Data extract:
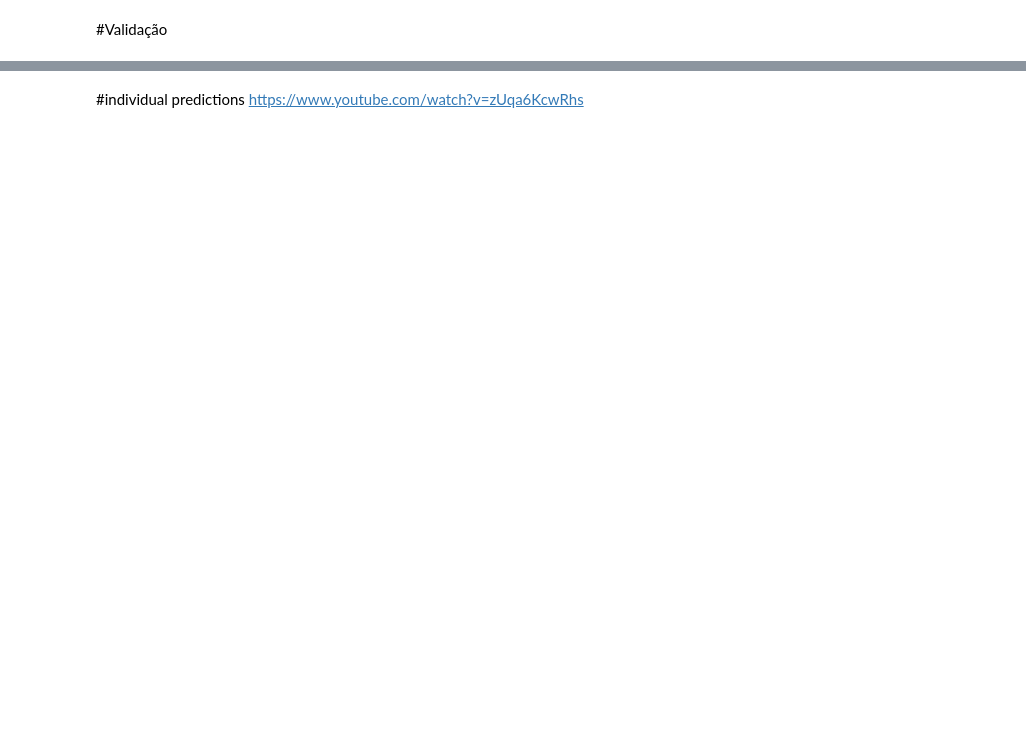
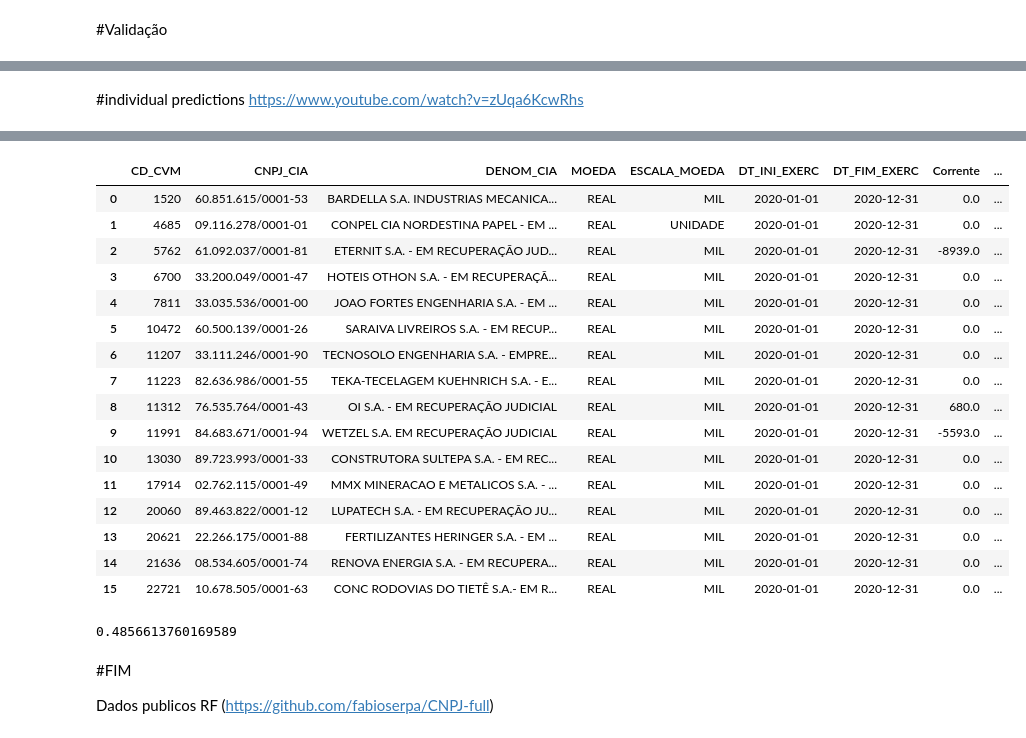
Before and after one commit to Willian-BC/Projeto-Final, a Jupyter notebook: Projeto_DataScience.ipynb, the cells around one changed output, grey strips where cells are left out. Drawn from its saved outputs; the diff is of its cells as text; code cells hidden in the pictures; blank space fills up the shorter version.

```diff
--- a/Projeto_DataScience.ipynb
+++ b/Projeto_DataScience.ipynb
@@ -306,0 +337,3 @@ ValueError: ignored
+# %% [markdown]
+#individual predictions
+https://www.youtube.com/watch?v=zUqa6KcwRhs
@@ -306,0 +346,16 @@ ValueError: ignored
+# %%
+dre_20 = pd.read_csv(f'CVM/dfp_cia_aberta_DRE_ind_2020.csv',sep=';',decimal=',',encoding='ISO-8859-1')
+dre_20 = dre_20[dre_20.ORDEM_EXERC == 'ÚLTIMO']
+dre_20 = dre_20[dre_20.DS_CONTA.isin(['Corrente', 'Custo dos Bens e/ou Serviços Vendidos', 'Despesas Financeiras', 'Despesas Gerais e Administrativas',
+                                      'Despesas com Vendas','Despesas/Receitas Operacionais', 'Diferido', 'Lucro/Prejuízo do Período','Outras Despesas Operacionais',
+                                      'Imposto de Renda e Contribuição Social sobre o Lucro', 'Outras Receitas Operacionais', 'Receitas Financeiras',
+                                      'Perdas pela Não Recuperabilidade de Ativos', 'Receita de Venda de Bens e/ou Serviços', 'Resultado Bruto',
+                                      'Resultado Antes do Resultado Financeiro e dos Tributos','Resultado Antes dos Tributos sobre o Lucro', 'Resultado Financeiro',
+                                      'Resultado Líquido das Operações Continuadas'])]
+
+dre_20 = dre_20[['CD_CVM','CNPJ_CIA','DENOM_CIA','MOEDA','ESCALA_MOEDA','DT_INI_EXERC','DT_FIM_EXERC','DS_CONTA','VL_CONTA']]
+dre_20 = dre_20[dre_20['DENOM_CIA'].dropna().str.contains("EM RECUPERAÇÃO JUDICIAL")]
+dre_20.VL_CONTA = dre_20.VL_CONTA.astype(float)
+dre_20 = dre_20.pivot_table(index=['CD_CVM','CNPJ_CIA','DENOM_CIA','MOEDA','ESCALA_MOEDA','DT_INI_EXERC','DT_FIM_EXERC'], columns=['DS_CONTA'], values='VL_CONTA').reset_index().rename_axis(None, axis=1).fillna(0)
+DataTable(dre_20)
+# %% [output]
@@ -306,0 +363,17 @@ ValueError: ignored
+|  | CD_CVM | CNPJ_CIA | DENOM_CIA | MOEDA | ESCALA_MOEDA | DT_INI_EXERC | DT_FIM_EXERC | Corrente | ... |
+| 0 | 1520 | 60.851.615/0001-53 | BARDELLA S.A. INDUSTRIAS MECANICA... | REAL | MIL | 2020-01-01 | 2020-12-31 | 0.0 | ... |
+| 1 | 4685 | 09.116.278/0001-01 | CONPEL CIA NORDESTINA PAPEL - EM ... | REAL | UNIDADE | 2020-01-01 | 2020-12-31 | 0.0 | ... |
+| 2 | 5762 | 61.092.037/0001-81 | ETERNIT S.A. - EM RECUPERAÇÃO JUD... | REAL | MIL | 2020-01-01 | 2020-12-31 | -8939.0 | ... |
+| 3 | 6700 | 33.200.049/0001-47 | HOTEIS OTHON S.A. - EM RECUPERAÇÃ... | REAL | MIL | 2020-01-01 | 2020-12-31 | 0.0 | ... |
+| 4 | 7811 | 33.035.536/0001-00 | JOAO FORTES ENGENHARIA S.A. - EM ... | REAL | MIL | 2020-01-01 | 2020-12-31 | 0.0 | ... |
+| 5 | 10472 | 60.500.139/0001-26 | SARAIVA LIVREIROS S.A. - EM RECUP... | REAL | MIL | 2020-01-01 | 2020-12-31 | 0.0 | ... |
+| 6 | 11207 | 33.111.246/0001-90 | TECNOSOLO ENGENHARIA S.A. - EMPRE... | REAL | MIL | 2020-01-01 | 2020-12-31 | 0.0 | ... |
+| 7 | 11223 | 82.636.986/0001-55 | TEKA-TECELAGEM KUEHNRICH S.A. - E... | REAL | MIL | 2020-01-01 | 2020-12-31 | 0.0 | ... |
+| 8 | 11312 | 76.535.764/0001-43 | OI S.A. - EM RECUPERAÇÃO JUDICIAL | REAL | MIL | 2020-01-01 | 2020-12-31 | 680.0 | ... |
+| 9 | 11991 | 84.683.671/0001-94 | WETZEL S.A. EM RECUPERAÇÃO JUDICIAL | REAL | MIL | 2020-01-01 | 2020-12-31 | -5593.0 | ... |
+| 10 | 13030 | 89.723.993/0001-33 | CONSTRUTORA SULTEPA S.A. - EM REC... | REAL | MIL | 2020-01-01 | 2020-12-31 | 0.0 | ... |
+| 11 | 17914 | 02.762.115/0001-49 | MMX MINERACAO E METALICOS S.A. - ... | REAL | MIL | 2020-01-01 | 2020-12-31 | 0.0 | ... |
+| 12 | 20060 | 89.463.822/0001-12 | LUPATECH S.A. - EM RECUPERAÇÃO JU... | REAL | MIL | 2020-01-01 | 2020-12-31 | 0.0 | ... |
+| 13 | 20621 | 22.266.175/0001-88 | FERTILIZANTES HERINGER S.A. - EM ... | REAL | MIL | 2020-01-01 | 2020-12-31 | 0.0 | ... |
+| 14 | 21636 | 08.534.605/0001-74 | RENOVA ENERGIA S.A. - EM RECUPERA... | REAL | MIL | 2020-01-01 | 2020-12-31 | 0.0 | ... |
+| 15 | 22721 | 10.678.505/0001-63 | CONC RODOVIAS DO TIETÊ S.A.- EM R... | REAL | MIL | 2020-01-01 | 2020-12-31 | 0.0 | ... |
@@ -307,3 +382,12 @@ ValueError: ignored
+# %%
+teste_empresa = dre_20.iloc[0]
+ind_prediction(teste_empresa)
+# %% [output]
+0.4856613760169589
+# %% [markdown]
+#FIM
+
+Dados publicos RF (https://github.com/fabioserpa/CNPJ-full)
 # %%
 # Baggin : Bootstrap AGGregating
 
@@ -315,6 +399,3 @@ def score_dataset (x_train, x_test, y_train, y_test):
   model.fit(x_train, y_train)
   preds = model.predict(x_test)
   return mean_absolute_error(y_test, preds) #Quanto menor melhor
-# %% [markdown]
-#individual predictions
-https://www.youtube.com/watch?v=zUqa6KcwRhs
```
Also changed, not shown: parts of 62 cells of this notebook.
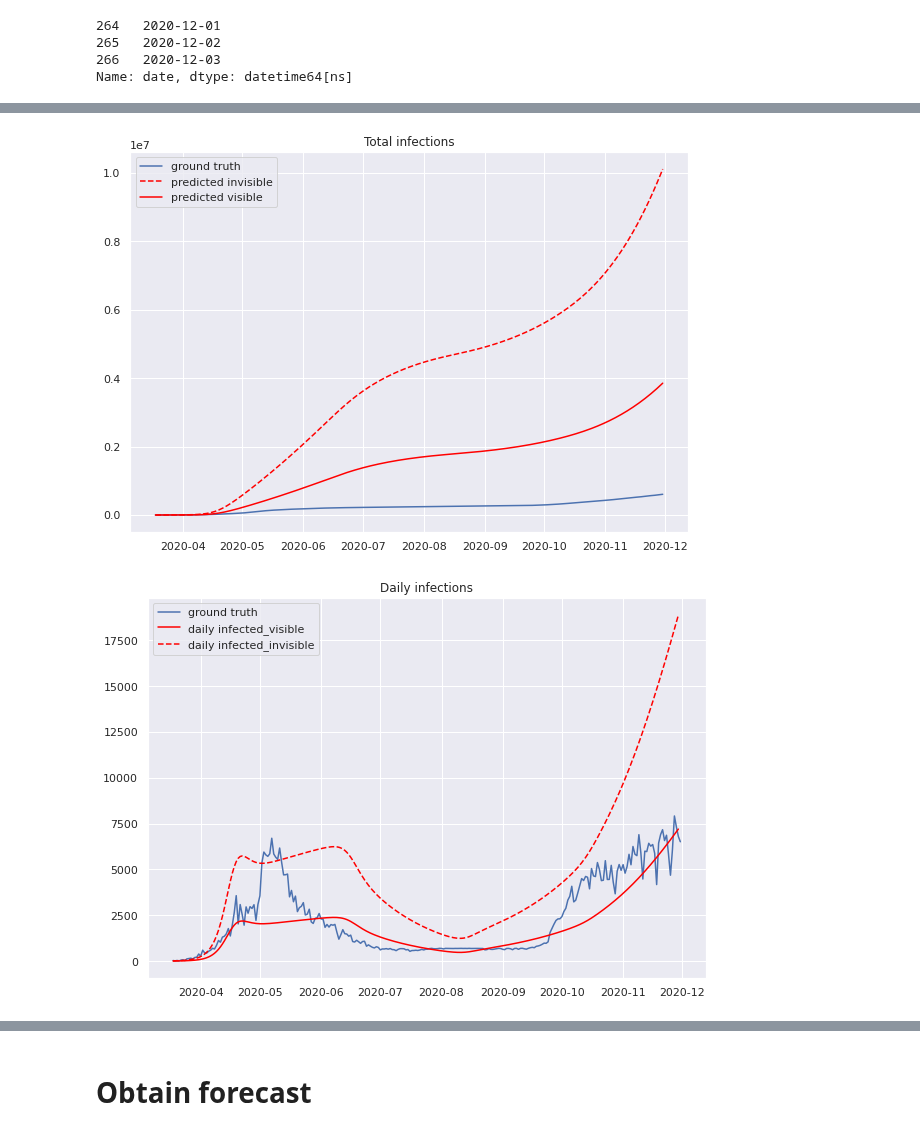
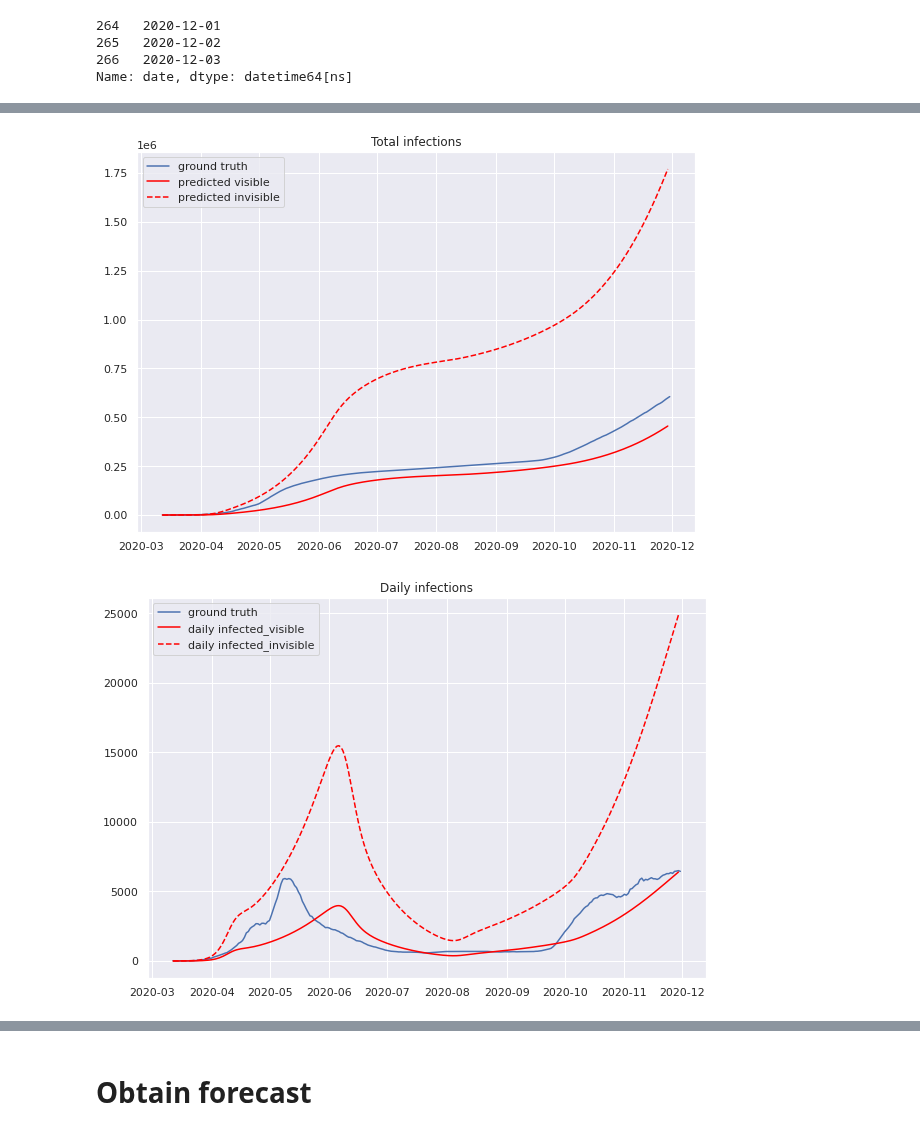
Before and after one commit to btseytlin/covid_peak_sir_modelling, a Jupyter notebook: seir_moscow_hidden.ipynb, the cells around one changed output, grey strips where cells are left out. Cells and saved outputs as stored; diff of their text form; code cells hidden in the pictures.

Commit message:
New best fit using weighted loss

```diff
--- a/seir_moscow_hidden.ipynb
+++ b/seir_moscow_hidden.ipynb
@@ -24,7 +27,10 @@ from sir_models.utils import stepwise, eval_on_select_dates_and_k_days_ahead
 # Load data
 # %%
 df = pd.read_csv('data/moscow_prepared.csv', parse_dates=['date'])
-df = df.dropna()
+for column in df.columns:
+    if column.endswith('_ma7'):
+        original_column = column.strip('_ma7')
+        df[column] = df[column].fillna(df[original_column])
 # %%
 df.head()
 # %% [output]
@@ -61,15 +67,17 @@ train_subset.head()
 class SEIRHiddenMoscow(SEIRHidden):
     def get_fit_params(self, data):
         params = super().get_fit_params(data)
-        params['epidemic_started_days_ago'].value = 20
+#         params['epidemic_started_days_ago'].value = 20
         return params
 
 class HiddenCurveFitterMoscow(HiddenCurveFitter):
     def __init__(self, *args,
                  new_recoveries_col='recovered_per_day',
+                 weights=None,
                  **kwargs):
         super().__init__(*args, **kwargs)
         self.new_recoveries_col = new_recoveries_col
+        self.weights = weights
 
     def residual(self, params, t_vals, data, model):
         model.params = params
@@ -86,27 +94,40 @@ class HiddenCurveFitterMoscow(HiddenCurveFitter):
         true_daily_deaths = data[self.new_deaths_col][:len(new_dead_visible)].values
         true_daily_recoveries = data[self.new_recoveries_col][:len(new_recovered_visible)].values
 
-
         resid_I_new = self.resid_transform(true_daily_cases, new_infected_visible)
         resid_D_new = self.resid_transform(true_daily_deaths, new_dead_visible)
         resid_R_new = self.resid_transform(true_daily_recoveries, new_recovered_visible)
 
-        residuals = np.concatenate([
-            resid_I_new,
-            resid_D_new,
-            resid_R_new,
-        ]).flatten()
+        if self.weights:
+            residuals = np.concatenate([
+                self.weights['I'] * resid_I_new,
+                self.weights['D'] * resid_D_new,
+                self.weights['R'] * resid_R_new,
+            ]).flatten()
+        else:
+            residuals = np.concatenate([
+                resid_I_new,
+                resid_D_new,
+                resid_R_new,
+            ]).flatten()
         return residuals
 # %%
 stepwize_size = 60
+
+weights = {
+    'I': 0.5,
+    'R': 0.5,
+    'D': 1,
+}
 model = SEIRHiddenMoscow(stepwise_size=stepwize_size)
 fitter = HiddenCurveFitterMoscow(
      new_deaths_col='deaths_per_day_ma7',
      new_cases_col='infected_per_day_ma7',
      new_recoveries_col='recovered_per_day_ma7',
+
+     weights=weights,
      max_iters=1000,
-     save_params_every=10,
-#      brute_params=['epidemic_started_days_ago']
+     save_params_every=50,
 )
 fitter.fit(model, train_subset)
 # %%
@@ -207,25 +228,25 @@ plt.show()
 # %%
 plt.figure(figsize=(10, 7))
 plt.plot(train_subset.date, train_subset['total_infected'], label='ground truth')
-plt.plot(train_subset.date, I.cumsum(), label='predicted invisible', color='red', linestyle='dashed' )
-plt.plot(train_subset.date, Iv.cumsum(), label='predicted visible', color='red')
+plt.plot(train_subset.date[:-1], new_infected_visible.cumsum(), label='predicted visible', color='red')
+plt.plot(train_subset.date[:-1], new_infected_invisible.cumsum(), label='predicted invisible', color='red',  linestyle='dashed' )
 plt.legend()
 plt.title('Total infections')
 plt.show()
 # %% [output]
-[figure, old version]
+[figure, new version]
 # %%
 plt.figure(figsize=(10, 7))
-plt.plot(train_subset.date, train_subset['infected_per_day'], label='ground truth')
+plt.plot(train_subset.date, train_subset['infected_per_day_ma7'], label='ground truth')
 
 plt.plot(train_subset.date[:-1], new_infected_visible, label='daily infected_visible', color='red')
 
 plt.plot(train_subset.date[:-1], new_infected_invisible, label='daily infected_invisible', color='red', linestyle='dashed')
 plt.legend()
 plt.title('Daily infections')
 plt.show()
 # %% [output]
-[figure, old version]
+[figure, new version]
 # %%
 plt.figure(figsize=(10, 7))
 plt.plot(train_subset.date, train_subset['infected'], label='ground truth')
```
Also changed, not shown: parts of 22 cells of this notebook.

Description of the task: Your answer should be the lines of the records that hold the string "ValueError".

Reply to the task:
@@ -306,0 +337,3 @@ ValueError: ignored
@@ -306,0 +346,16 @@ ValueError: ignored
@@ -306,0 +363,17 @@ ValueError: ignored
@@ -307,3 +382,12 @@ ValueError: ignored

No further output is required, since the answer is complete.